* Task to complete
Bring together all lines from the listing below that contain the string "pages".

* Exercise material
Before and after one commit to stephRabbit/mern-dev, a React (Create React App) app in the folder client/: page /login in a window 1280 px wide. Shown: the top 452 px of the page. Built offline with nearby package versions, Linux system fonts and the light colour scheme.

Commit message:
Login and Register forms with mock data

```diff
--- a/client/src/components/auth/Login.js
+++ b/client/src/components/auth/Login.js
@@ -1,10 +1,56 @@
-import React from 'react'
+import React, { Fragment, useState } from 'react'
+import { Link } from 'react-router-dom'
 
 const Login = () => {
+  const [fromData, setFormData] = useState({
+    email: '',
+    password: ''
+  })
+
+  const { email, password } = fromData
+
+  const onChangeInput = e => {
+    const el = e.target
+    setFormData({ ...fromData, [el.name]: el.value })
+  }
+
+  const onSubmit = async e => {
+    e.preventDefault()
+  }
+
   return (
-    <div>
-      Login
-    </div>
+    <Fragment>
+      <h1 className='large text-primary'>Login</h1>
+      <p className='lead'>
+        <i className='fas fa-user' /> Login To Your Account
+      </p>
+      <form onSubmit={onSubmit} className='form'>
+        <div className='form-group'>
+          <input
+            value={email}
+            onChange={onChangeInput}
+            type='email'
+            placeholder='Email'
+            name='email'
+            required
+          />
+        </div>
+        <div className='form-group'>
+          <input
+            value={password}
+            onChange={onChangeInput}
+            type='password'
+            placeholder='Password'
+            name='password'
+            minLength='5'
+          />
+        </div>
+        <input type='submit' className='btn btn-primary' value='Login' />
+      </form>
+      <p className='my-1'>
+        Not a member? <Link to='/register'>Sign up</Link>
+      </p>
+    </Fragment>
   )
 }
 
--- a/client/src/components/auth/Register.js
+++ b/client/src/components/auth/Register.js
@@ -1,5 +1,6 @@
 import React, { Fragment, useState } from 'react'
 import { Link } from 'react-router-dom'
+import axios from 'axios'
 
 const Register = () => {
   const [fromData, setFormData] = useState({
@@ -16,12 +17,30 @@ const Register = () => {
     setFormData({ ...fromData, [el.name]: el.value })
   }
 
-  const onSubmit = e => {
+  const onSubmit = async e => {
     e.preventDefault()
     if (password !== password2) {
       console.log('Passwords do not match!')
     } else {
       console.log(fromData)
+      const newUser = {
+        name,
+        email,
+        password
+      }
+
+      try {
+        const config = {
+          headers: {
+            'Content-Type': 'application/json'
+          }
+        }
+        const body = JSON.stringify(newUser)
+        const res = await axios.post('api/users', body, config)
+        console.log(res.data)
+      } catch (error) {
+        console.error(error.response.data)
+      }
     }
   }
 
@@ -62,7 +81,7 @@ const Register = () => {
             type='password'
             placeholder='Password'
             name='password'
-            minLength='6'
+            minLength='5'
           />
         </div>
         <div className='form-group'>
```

...

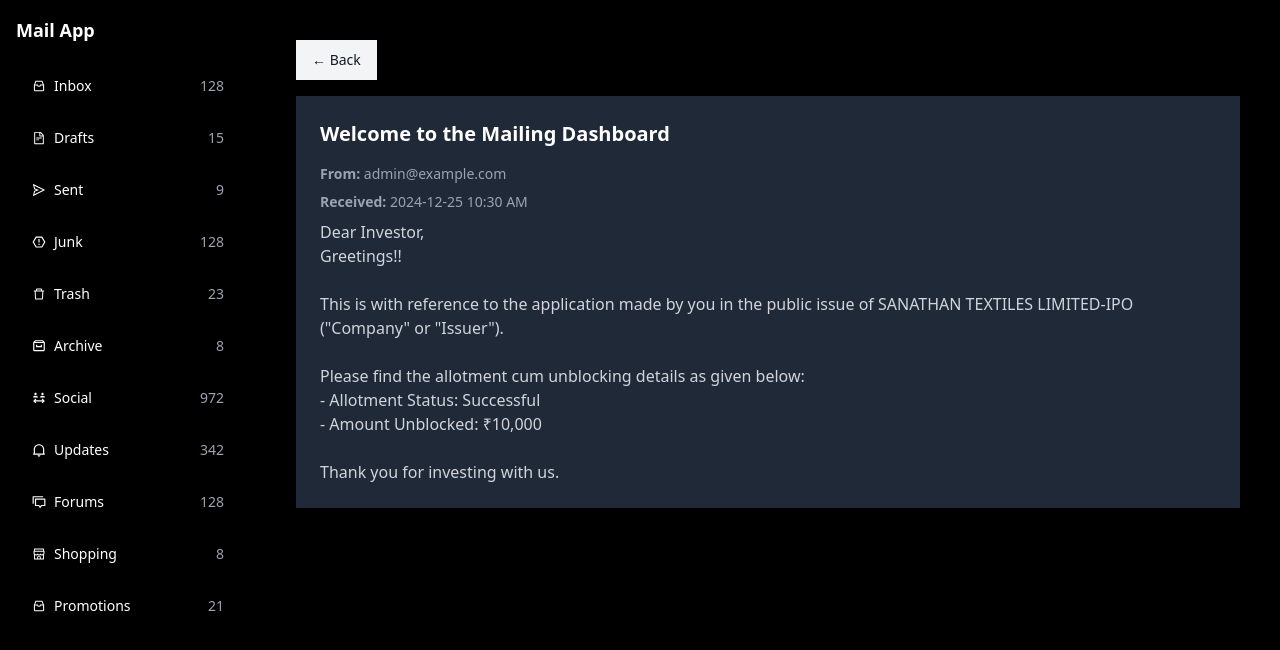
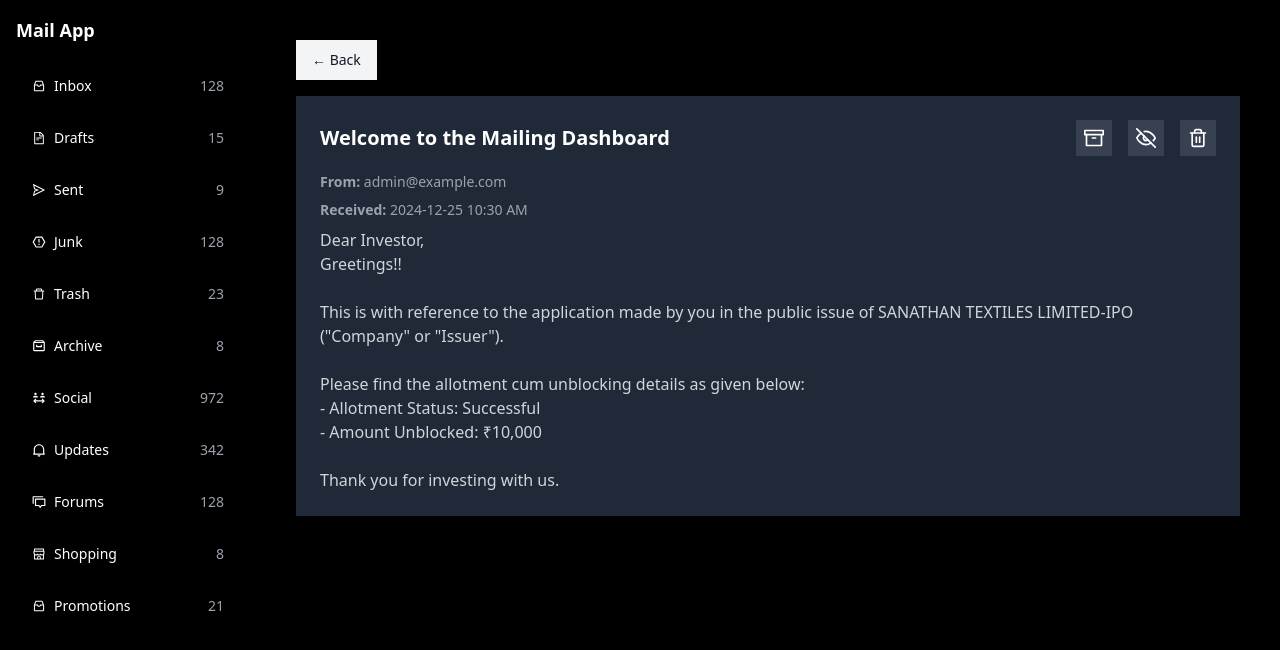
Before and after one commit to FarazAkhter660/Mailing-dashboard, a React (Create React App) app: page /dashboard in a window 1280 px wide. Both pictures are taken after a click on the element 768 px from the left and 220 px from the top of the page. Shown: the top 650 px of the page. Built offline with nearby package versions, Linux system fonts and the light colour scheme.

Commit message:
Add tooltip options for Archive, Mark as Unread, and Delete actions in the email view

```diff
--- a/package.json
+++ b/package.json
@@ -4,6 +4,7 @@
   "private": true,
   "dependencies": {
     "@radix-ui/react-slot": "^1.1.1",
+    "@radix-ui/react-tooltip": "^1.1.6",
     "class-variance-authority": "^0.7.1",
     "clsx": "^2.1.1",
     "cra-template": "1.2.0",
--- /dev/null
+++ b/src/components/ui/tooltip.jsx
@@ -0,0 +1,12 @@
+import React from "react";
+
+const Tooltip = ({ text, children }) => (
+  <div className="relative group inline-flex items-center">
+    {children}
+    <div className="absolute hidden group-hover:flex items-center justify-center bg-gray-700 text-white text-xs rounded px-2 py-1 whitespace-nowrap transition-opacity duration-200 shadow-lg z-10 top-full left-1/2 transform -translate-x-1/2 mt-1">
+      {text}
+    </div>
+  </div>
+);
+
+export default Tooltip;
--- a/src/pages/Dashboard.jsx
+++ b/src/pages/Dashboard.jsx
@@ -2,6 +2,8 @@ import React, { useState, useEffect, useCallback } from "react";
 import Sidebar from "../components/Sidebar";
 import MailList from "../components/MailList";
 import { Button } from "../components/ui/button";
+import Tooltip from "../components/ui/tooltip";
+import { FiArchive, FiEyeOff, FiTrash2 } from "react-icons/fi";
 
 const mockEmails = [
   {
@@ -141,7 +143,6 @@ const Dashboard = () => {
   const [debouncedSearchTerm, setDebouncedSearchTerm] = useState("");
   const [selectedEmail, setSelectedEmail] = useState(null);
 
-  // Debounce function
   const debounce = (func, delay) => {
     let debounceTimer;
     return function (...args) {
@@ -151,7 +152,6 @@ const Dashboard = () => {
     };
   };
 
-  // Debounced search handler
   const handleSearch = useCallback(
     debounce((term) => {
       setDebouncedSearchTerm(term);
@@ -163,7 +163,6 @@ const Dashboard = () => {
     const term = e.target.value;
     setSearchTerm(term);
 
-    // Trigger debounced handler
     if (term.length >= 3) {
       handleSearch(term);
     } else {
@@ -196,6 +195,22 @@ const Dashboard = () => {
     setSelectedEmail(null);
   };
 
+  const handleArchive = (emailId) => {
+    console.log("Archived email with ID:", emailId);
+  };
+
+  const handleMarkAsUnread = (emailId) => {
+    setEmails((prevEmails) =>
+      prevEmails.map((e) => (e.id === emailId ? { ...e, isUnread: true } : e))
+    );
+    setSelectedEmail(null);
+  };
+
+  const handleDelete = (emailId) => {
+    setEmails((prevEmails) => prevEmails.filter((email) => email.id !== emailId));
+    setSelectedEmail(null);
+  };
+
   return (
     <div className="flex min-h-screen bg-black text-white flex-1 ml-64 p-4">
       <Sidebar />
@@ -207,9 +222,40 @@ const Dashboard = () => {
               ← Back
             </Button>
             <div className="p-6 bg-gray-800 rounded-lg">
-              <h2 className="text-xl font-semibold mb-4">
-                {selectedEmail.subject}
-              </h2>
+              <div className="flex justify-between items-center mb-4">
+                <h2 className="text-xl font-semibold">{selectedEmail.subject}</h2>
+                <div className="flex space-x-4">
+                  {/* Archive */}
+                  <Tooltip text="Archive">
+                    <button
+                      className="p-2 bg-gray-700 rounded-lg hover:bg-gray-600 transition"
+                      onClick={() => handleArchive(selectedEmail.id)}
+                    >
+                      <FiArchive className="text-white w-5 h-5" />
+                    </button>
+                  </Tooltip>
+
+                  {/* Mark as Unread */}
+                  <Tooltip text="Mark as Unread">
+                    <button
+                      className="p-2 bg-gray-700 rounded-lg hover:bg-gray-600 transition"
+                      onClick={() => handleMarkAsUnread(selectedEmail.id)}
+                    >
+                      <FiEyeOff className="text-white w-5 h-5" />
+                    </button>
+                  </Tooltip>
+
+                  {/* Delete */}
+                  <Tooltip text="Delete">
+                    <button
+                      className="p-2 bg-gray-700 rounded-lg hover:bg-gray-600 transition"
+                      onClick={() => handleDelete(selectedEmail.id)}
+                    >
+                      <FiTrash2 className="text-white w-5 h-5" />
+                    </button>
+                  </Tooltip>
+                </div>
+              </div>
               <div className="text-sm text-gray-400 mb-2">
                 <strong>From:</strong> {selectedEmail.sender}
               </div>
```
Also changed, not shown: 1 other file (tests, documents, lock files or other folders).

* Result of this exercise
--- a/src/pages/Dashboard.jsx
+++ b/src/pages/Dashboard.jsx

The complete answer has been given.